= Your assignment =
Would you write out the entries below word for word, omitting the pictures?

= Dataset content =
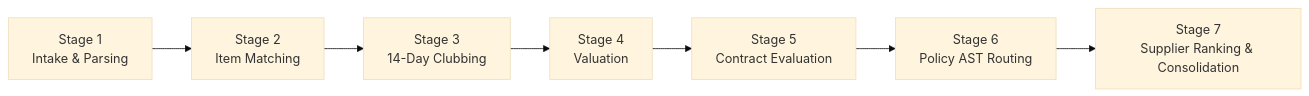
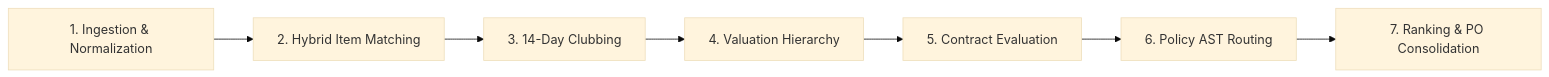
The diagram in APPROACH.md (jatinsharma2005/corvo-procurement-intelligence), drawn with Mermaid (base theme) before and after one commit. The commit also changed other lines of this file and 2 other files, not shown here.

Commit message:
docs: improve project architecture and engineering documentation

````diff
--- a/APPROACH.md
+++ b/APPROACH.md
@@ -25,9 +63,9 @@
 ```mermaid
 flowchart LR
-    A["Stage 1<br/>Intake & Parsing"] --> B["Stage 2<br/>Item Matching"]
-    B --> C["Stage 3<br/>14-Day Clubbing"]
-    C --> D["Stage 4<br/>Valuation"]
-    D --> E["Stage 5<br/>Contract Evaluation"]
-    E --> F["Stage 6<br/>Policy AST Routing"]
-    F --> G["Stage 7<br/>Supplier Ranking & Consolidation"]
+    S1["1. Ingestion & Normalization"] --> S2["2. Hybrid Item Matching"]
+    S2 --> S3["3. 14-Day Clubbing"]
+    S3 --> S4["4. Valuation Hierarchy"]
+    S4 --> S5["5. Contract Evaluation"]
+    S5 --> S6["6. Policy AST Routing"]
+    S6 --> S7["7. Ranking & PO Consolidation"]
 ```
````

= Task response =
The diagram in APPROACH.md (jatinsharma2005/corvo-procurement-intelligence), drawn with Mermaid (base theme) before and after one commit. The commit also changed other lines of this file and 2 other files, not shown here.

Commit message:
docs: improve project architecture and engineering documentation

````diff
--- a/APPROACH.md
+++ b/APPROACH.md
@@ -25,9 +63,9 @@
 ```mermaid
 flowchart LR
-    A["Stage 1<br/>Intake & Parsing"] --> B["Stage 2<br/>Item Matching"]
-    B --> C["Stage 3<br/>14-Day Clubbing"]
-    C --> D["Stage 4<br/>Valuation"]
-    D --> E["Stage 5<br/>Contract Evaluation"]
-    E --> F["Stage 6<br/>Policy AST Routing"]
-    F --> G["Stage 7<br/>Supplier Ranking & Consolidation"]
+    S1["1. Ingestion & Normalization"] --> S2["2. Hybrid Item Matching"]
+    S2 --> S3["3. 14-Day Clubbing"]
+    S3 --> S4["4. Valuation Hierarchy"]
+    S4 --> S5["5. Contract Evaluation"]
+    S5 --> S6["6. Policy AST Routing"]
+    S6 --> S7["7. Ranking & PO Consolidation"]
 ```
````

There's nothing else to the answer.